“The supposed ‘photo evidence’ is completely ridiculous. A ‘photo’ of [Ukrainian President Vladimir] Zelensky in front of what was said to be a Shahed drone went viral in the media. The drone in question is three meters long and has a wingspan of two meters,” Nebenzya noted.
“That said, the Ukrainian president must be about two and half meters tall. Internet users have long made fun of the photo. Other pieces of physical evidence include an unclear photo of some wreckage with no indications of its Iranian origin,” the Russian envoy added.
“Judging by the language of letters and the (UN) document, even their authors aren’t sure that their conclusions are justified,” he continued.
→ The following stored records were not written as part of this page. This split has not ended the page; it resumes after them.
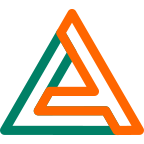
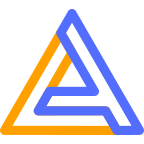
polymer theme

diff --git a/client/src/shared-styles.html b/client/src/shared-styles.html
@@ -3,17 +3,20 @@
 <dom-module id="shared-styles">
   <template>
     <style include="iron-flex iron-flex-alignment">
-       :root {
-        --primary-text-color: #212121;
-        --primary-background-color: #fff;
-        --secondary-text-color: #53596d;
-        --disabled-text-color: #9b9b9b;
-        --divider-color: #bdbdbd;
-        --error-color: #dc2128;
-        --dark-primary-color: #004d3d;
-        --primary-color: #008066;
-        --light-primary-color: #00b38f;
-        --accent-color: #ff6600;
+      /*amber/indigo*/
+      :root {
+        --dark-primary-color:       #FFA000;
+        --default-primary-color:    #FFC107;
+        --light-primary-color:      #FFECB3;
+        --text-primary-color:       #212121;
+        --accent-color:             #536DFE;
+        --primary-background-color: #FFECB3;
+        --primary-text-color:       #212121;
+        --secondary-text-color:     #757575;
+        --disabled-text-color:      #BDBDBD;
+        --divider-color:            #BDBDBD;
+
+        --error-color:              #dc2128;
       }
       ::-webkit-scrollbar {
         display: none;
@@ -24,8 +27,11 @@
       *:focus {
         outline: none;
       }
+      body {
+        background-color: var(--primary-background-color);
+      }
       a {
-        color: var(--dark-primary-color);
+        color: var(--accent-color);
       }
       app-drawer {
         --app-drawer-width: 250px;
@@ -38,21 +44,23 @@
         }
       }
       app-header {
-        background-color: var(--primary-background-color);
+        color: var(--text-primary-color);
+        background-color: var(--default-primary-color);
       }
       app-drawer app-header {
-        height: 128px;
+        height: 200px;
+        background-color: transparent;
         background-image: url(../images/logo.svg);
-        background-position: center 0;
+        background-position: center 25px;
         background-repeat: no-repeat;
-        background-size: 128px auto;
+        background-size: 150px auto;
       }
       app-toolbar {
-        color: var(--primary-text-color);
+        color: var(--text-primary-color);
       }
       paper-listbox a, paper-listbox paper-item {
         height: 54px;
-        color: var(--primary-color);
+        color: var(--primary-text-color);
         cursor: pointer;
         text-decoration: none;
       }
@@ -64,7 +72,7 @@
       }
       app-toolbar a {
         display: inline-block;
-        color: var(--primary-text-color);
+        color: inherit;
         text-decoration: none;
         text-transform: lowercase;
       }
@@ -92,16 +100,16 @@
         }
       }
       paper-button {
-        color: var(--primary-background-color);
-        background-color: var(--primary-color);
+        color: var(--text-primary-color);
+        background-color: var(--dark-primary-color);
         text-transform: lowercase;
       }
       paper-icon-button {
-        color: var(--primary-color);
+        color: var(--text-primary-color);
       }
       paper-fab,
       paper-button.accent {
-        color: var(--primary-background-color);
+        color: var(--primary-text-color);
         background-color: var(--accent-color);
       }
       paper-dialog paper-button {
@@ -109,10 +117,16 @@
         background-color: var(--divider-color);
         text-transform: lowercase;
       }
-      paper-input {
+      paper-input,
+      vaadin-combo-box,
+      paper-input-autocomplete-chips {
         --paper-input-container-color: var(--primary-text-color);
         --paper-input-container-focus-color: var(--accent-color);
         --paper-input-container-invalid-color: var(--error-color);
+      }
+      paper-toast {
+        --paper-toast-color: var(--text-primary-color);
+        --paper-toast-background-color: var(--default-primary-color);
       }
       paper-spinner {
         width: 100px;

diff --git a/client/src/app-shell.html b/client/src/app-shell.html
@@ -135,7 +135,7 @@
             <paper-item><iron-icon icon="app:settings"></iron-icon> Admin</paper-item></a>
         </paper-listbox>
 
-        <paper-listbox hidden$="[[!_isDetailView(dataView.view)]]" class="accent">
+        <paper-listbox hidden$="[[!_isDetailView(dataView.view)]]">
           <paper-item hidden$="[[!isAdmin]]" on-tap="editRecord">
             <iron-icon icon="app:create"></iron-icon> Edit</paper-item>
           <!--<paper-item hidden$="[[!_isKindPhoto(itemKind)]]" on-tap="zoomPhoto">
@@ -144,7 +144,7 @@
       </app-drawer>
 
       <app-header-layout>
-        <app-header reveals condenses>
+        <app-header reveals condenses shadow>
           <app-toolbar></app-toolbar>
           <app-toolbar>
             <paper-icon-button icon="app:menu" drawer-toggle></paper-icon-button>
@@ -227,7 +227,7 @@
         // 'pathChanged(route.path)'
       ],
       properties: {
-        version: { type: String, value: '201705061209' },
+        version: { type: String, value: '201705062115' },
         loading: { type: Boolean, value: false, notify: true },
         dataValue: { type: Object, value: { value: null } }, // initial set value to null, otherwise search won't work
         user: { type: Object, notify: true },

diff --git a/client/src/item-view.html b/client/src/item-view.html
@@ -49,9 +49,6 @@
         /*<svg xmlns="http://www.w3.org/2000/svg" width="60px" height="80px" viewBox="0 0 50 80" xml:space="preserve"><polyline fill="none" stroke="#FFFFFF" stroke-width="2" stroke-linecap="round" stroke-linejoin="round" points="0.375,0.375 45.63,38.087 0.375,75.8 "/></svg>*/
[1 lines of base64/hex data omitted]
       }
-      .markdown-html * {
-        font-family: 'Roboto', 'Noto', sans-serif;
-      }
       .markdown-html img {
         max-width: 100%;
       }
@@ -59,9 +56,6 @@
       .markdown-html h3,
       .markdown-html strong {
         font-weight: 500;
-      }
-      .markdown-html a {
-        color: var(--primary-color);
       }
       /*.markdown-html img[alt='Milan D. Andrejevic'] {
       }*/

diff --git a/client/src/item-edit.html b/client/src/item-edit.html
@@ -21,12 +21,6 @@
       paper-button {
         margin-top: 8px;
       }
-      paper-input,
-      vaadin-combo-box,
-      paper-input-autocomplete-chips {
-        --paper-input-container-color: var(--primary-text-color);
-        --paper-input-container-focus-color: var(--primary-color);
-      }
     </style>
 
     <iron-ajax id="xhr"
@@ -49,11 +43,11 @@
 
       <div class="layout horizontal justified">
         <template is="dom-if" if="[[isAdmin]]">
-          <paper-button on-tap="_remove" class="accent" raised>Remove</paper-button>
+          <paper-button on-tap="_remove" raised>Remove</paper-button>
         </template>
         <div>
-          <paper-button on-tap="_viewDisplay" raised>Cancel</paper-button>
-          <paper-button on-tap="_submit" class="accent" raised>Submit</paper-button>
+          <paper-button on-tap="_viewDisplay" class="accent" raised>Cancel</paper-button>
+          <paper-button on-tap="_submit" raised>Submit</paper-button>
         </div>
       </div>
 

diff --git a/client/index.html b/client/index.html
@@ -7,7 +7,7 @@
   <title>ANDрејевићи</title>
   <meta name="description" content="">
   <link rel="icon" href="/images/favicon.ico">
-  <meta name="theme-color" content="#404040">
+  <meta name="theme-color" content="#FFECB3">
   <link rel="manifest" href="/manifest.json">
 
   <meta name="mobile-web-app-capable" content="yes">
@@ -26,7 +26,7 @@
   <link rel="apple-touch-icon" sizes="512x512" href="/images/manifest/icon-512x512.png">
 
   <meta name="msapplication-TileImage" content="/images/manifest/icon-144x144.png">
-  <meta name="msapplication-TileColor" content="#fff">
+  <meta name="msapplication-TileColor" content="#212121">
   <meta name="msapplication-tap-highlight" content="no">
 
   <script src="/node_modules/redux/dist/redux.min.js"></script>
@@ -93,7 +93,6 @@
       padding: 0;
       font-family: 'Roboto', 'Noto', sans-serif;
       line-height: 1.5;
-      background-color: #fff;
     }
 
     ::-webkit-scrollbar {

diff --git a/client/src/form-view.html b/client/src/form-view.html
@@ -31,8 +31,8 @@
       paper-input,
       vaadin-combo-box,
       paper-input-autocomplete-chips {
-        --paper-input-container-color: var(--primary-text-color);
-        --paper-input-container-focus-color: var(--primary-color);
+        --paper-input-container-color: var(--text-primary-color);
+        --paper-input-container-focus-color: var(--default-primary-color);
       }
     </style>
 

diff --git a/client/src/app-search.html b/client/src/app-search.html
@@ -13,12 +13,10 @@
       }
       paper-input {
         width: 100%;
-        --paper-input-container-input-color: var(--dark-primary-color);
-        --paper-input-container-focus-color: var(--primary-color);
       }
       iron-icon {
         margin: 10px 10px 0 0;
-        color: var(--primary-color);
+        color: var(--primary-text-color);
       }
     </style>
 

diff --git a/client/src/admin-shell.html b/client/src/admin-shell.html
@@ -19,10 +19,6 @@
         margin-bottom: 0.5em;
         font-weight: 300;
       }
-      paper-toast {
-        --paper-toast-color: var(--primary-background-color);
-        --paper-toast-background-color: var(--primary-text-color);
-      }
       paper-button {
         width: 150px;
         margin: 0 16px 16px 0;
“The choice of words seems to be aimed at removing the responsibility from London for the reliability of the information provided to the UN Security Council. This is what references to some initial assessments point to, which make it clear that the UK had not even been able to complete the so-called examination of the alleged drones,” he stated.
According to him, the goal of these speculations is “to fill reports by the UN secretary general the Council’s 2231 facilitator with negativity since there are no objective facts, distracting attention from violations by the Western parties of the Joint Comprehensive Plan of Action [on Iran’s nuclear program] and US violations of Resolution 2231,” Nebenzya emphasized.
Moscow and Tehran have repeatedly refuted reports about Iranian drone supplies and their use in Ukraine. Kremlin Spokesman Dmitry Peskov blasted these reports as bogus and stressed that the Russian army used domestically-made drones. In November 2022, the Iranian Foreign Ministry stated that the country had supplied drones to Ukraine but in small numbers and months before the start of Russia’s special military operation in Ukraine.